According to Althusser, culture includes the law, politics, art, etc, while ideology includes world views, values and beliefs - today the mass media play a significant role in propagating such ideology. In his opinion the repressive state apparatus functions as a unified entity (an institution), unlike the liberal state apparatus, which is diverse in nature and can play many roles. The apparatus of the state, repressive and ideological, is responsible for overseeing the double functions of violence and ideology. In liberal democracies the state only makes overt use of the repressive state apparatus if the position of the ruling class or the social order is threatened, but more subtle forms of repression are constantly employed.
The capitalist ideological state apparatus does not normally need to use physical violence, relying instead on educational institutions, the mass media, paid social media, advertising, religious beliefs, the family as well as market forces. Yet Iranian bourgeois liberals consider all of the above to be ‘non-ideological’ - indeed apolitical: part of their cherished ‘civil society’. Nothing could be further from the truth. But in general there is no need to resort to overt repression: the ideological state apparatus oversees the dissemination of ideologies that reinforce the control of a dominant class. Dissenters are ridiculed and face isolation and rejection. In Althusser’s view, a social class cannot hold state power unless and until it simultaneously exercises hegemony over and through the ideological state apparatus.

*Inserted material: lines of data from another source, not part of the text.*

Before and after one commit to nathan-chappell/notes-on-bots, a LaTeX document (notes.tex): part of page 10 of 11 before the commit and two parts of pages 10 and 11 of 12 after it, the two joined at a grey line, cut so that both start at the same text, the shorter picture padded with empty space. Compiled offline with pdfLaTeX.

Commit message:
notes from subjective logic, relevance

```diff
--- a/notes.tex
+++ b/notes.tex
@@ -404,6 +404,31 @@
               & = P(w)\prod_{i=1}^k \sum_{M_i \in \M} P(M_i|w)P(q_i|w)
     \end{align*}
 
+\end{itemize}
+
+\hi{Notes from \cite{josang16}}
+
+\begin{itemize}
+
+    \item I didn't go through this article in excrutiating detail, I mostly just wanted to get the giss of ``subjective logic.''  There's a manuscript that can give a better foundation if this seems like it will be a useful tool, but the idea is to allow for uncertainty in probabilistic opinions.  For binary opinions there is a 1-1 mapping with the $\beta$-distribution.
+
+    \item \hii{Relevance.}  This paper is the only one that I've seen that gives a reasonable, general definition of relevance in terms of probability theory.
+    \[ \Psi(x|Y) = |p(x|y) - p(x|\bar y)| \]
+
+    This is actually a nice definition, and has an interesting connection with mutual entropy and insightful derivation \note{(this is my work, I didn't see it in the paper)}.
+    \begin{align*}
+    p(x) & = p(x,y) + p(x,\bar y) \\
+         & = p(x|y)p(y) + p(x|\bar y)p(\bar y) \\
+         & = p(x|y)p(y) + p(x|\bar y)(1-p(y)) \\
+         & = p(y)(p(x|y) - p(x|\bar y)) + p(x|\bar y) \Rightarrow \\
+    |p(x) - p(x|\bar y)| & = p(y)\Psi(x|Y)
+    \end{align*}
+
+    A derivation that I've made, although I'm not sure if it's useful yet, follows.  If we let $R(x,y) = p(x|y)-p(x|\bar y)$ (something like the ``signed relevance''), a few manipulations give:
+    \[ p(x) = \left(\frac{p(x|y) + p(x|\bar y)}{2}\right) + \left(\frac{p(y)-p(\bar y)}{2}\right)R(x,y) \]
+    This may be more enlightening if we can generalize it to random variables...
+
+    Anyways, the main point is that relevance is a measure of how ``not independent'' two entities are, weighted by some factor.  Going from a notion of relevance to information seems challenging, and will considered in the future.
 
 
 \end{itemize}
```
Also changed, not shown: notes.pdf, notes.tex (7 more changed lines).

Althusser is also right to point out that, when it comes to indoctrination, educational institutions have replaced religious ones. Education’s main role is to ensure that labour-power is reproduced in a suitable form for the functioning of capitalism. As far as Iran is concerned, one should add that the mass media from outside Iran plays a significant role in terms of culture and ideology, often painting a glorious picture of the west. Thirty-nine years after the creation of the Shia state almost everyone - including within the religious establishment - agrees that Islamic indoctrination has failed. To the chagrin of supreme leader Ali Khamenei, the overwhelming majority of young Iranians are not Islamists. As in the rest of the globalised world, the dominant culture - ideology - is that of international capital.

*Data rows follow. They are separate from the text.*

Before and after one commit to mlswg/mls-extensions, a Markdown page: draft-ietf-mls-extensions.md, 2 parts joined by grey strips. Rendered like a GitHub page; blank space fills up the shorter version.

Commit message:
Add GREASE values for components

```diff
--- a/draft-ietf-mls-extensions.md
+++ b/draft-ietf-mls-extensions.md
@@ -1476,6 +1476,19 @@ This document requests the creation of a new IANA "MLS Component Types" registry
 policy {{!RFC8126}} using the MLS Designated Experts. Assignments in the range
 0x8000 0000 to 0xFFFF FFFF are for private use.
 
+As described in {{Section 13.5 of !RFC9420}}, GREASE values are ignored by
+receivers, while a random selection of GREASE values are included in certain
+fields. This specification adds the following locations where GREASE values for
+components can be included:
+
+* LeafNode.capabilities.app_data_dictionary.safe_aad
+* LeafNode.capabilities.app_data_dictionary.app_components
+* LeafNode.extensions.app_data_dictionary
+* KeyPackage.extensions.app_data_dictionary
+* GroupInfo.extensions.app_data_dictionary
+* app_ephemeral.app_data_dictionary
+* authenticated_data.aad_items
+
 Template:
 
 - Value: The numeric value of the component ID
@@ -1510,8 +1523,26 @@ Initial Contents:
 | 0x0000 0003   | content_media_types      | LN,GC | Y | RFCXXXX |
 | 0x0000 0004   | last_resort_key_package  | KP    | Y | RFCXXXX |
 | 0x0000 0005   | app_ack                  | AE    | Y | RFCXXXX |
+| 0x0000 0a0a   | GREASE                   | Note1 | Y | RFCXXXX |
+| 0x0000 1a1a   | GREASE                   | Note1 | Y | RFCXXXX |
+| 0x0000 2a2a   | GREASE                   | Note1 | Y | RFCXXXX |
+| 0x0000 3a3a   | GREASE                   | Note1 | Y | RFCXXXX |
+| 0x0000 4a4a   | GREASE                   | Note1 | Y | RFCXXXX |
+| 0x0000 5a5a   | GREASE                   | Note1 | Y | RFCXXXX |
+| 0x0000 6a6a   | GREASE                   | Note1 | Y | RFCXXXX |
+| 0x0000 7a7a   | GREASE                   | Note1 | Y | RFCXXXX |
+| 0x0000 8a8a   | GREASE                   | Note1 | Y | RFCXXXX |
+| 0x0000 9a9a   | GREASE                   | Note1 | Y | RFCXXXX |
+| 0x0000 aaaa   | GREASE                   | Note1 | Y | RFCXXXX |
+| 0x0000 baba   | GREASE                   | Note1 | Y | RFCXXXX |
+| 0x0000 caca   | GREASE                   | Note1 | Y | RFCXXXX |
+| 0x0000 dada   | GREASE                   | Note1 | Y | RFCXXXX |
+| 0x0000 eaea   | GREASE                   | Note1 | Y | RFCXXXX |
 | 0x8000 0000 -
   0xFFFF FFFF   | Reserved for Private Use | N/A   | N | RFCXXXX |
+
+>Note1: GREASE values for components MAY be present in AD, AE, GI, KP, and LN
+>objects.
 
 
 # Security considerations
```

Of course, no-one should deny the discrimination that exists in higher education and in employment, imposed by the Iranian state on individuals who fail certain religious tests when applying for higher degrees or jobs. However, everyone knows that such tests are charades: the examiner is often as cynical about ‘Islamic behaviour’ as the applicant and very often the ‘religious’ test is an excuse for giving a job or position to those with connections. No doubt such tests are an insult to the intelligence of ordinary Iranians and obviously should be abolished. However, our bourgeois liberals conveniently forget that their favourite dictator, the shah, also imposed ‘tests’ - applicants had to demonstrate their knowledge of his book, The white revolution, based entirely on his idiotic conspiracy theories - compulsory reading at secondary school.
To summarise, the Iranian people are facing a disastrous economic situation: wages go unpaid, banks are defaulting, the elderly face poverty, as pension funds disappear into thin air. Added to which, there is the constant threat of new sanctions creating additional uncertainty in the economy. However, many of Iran’s economic problems are not that different from those of other third-world countries. In such circumstances it is criminal to create illusions about ‘regime change from above’, with the west as saviour, or to ferment illusions about the corrupt, inept ancien régime.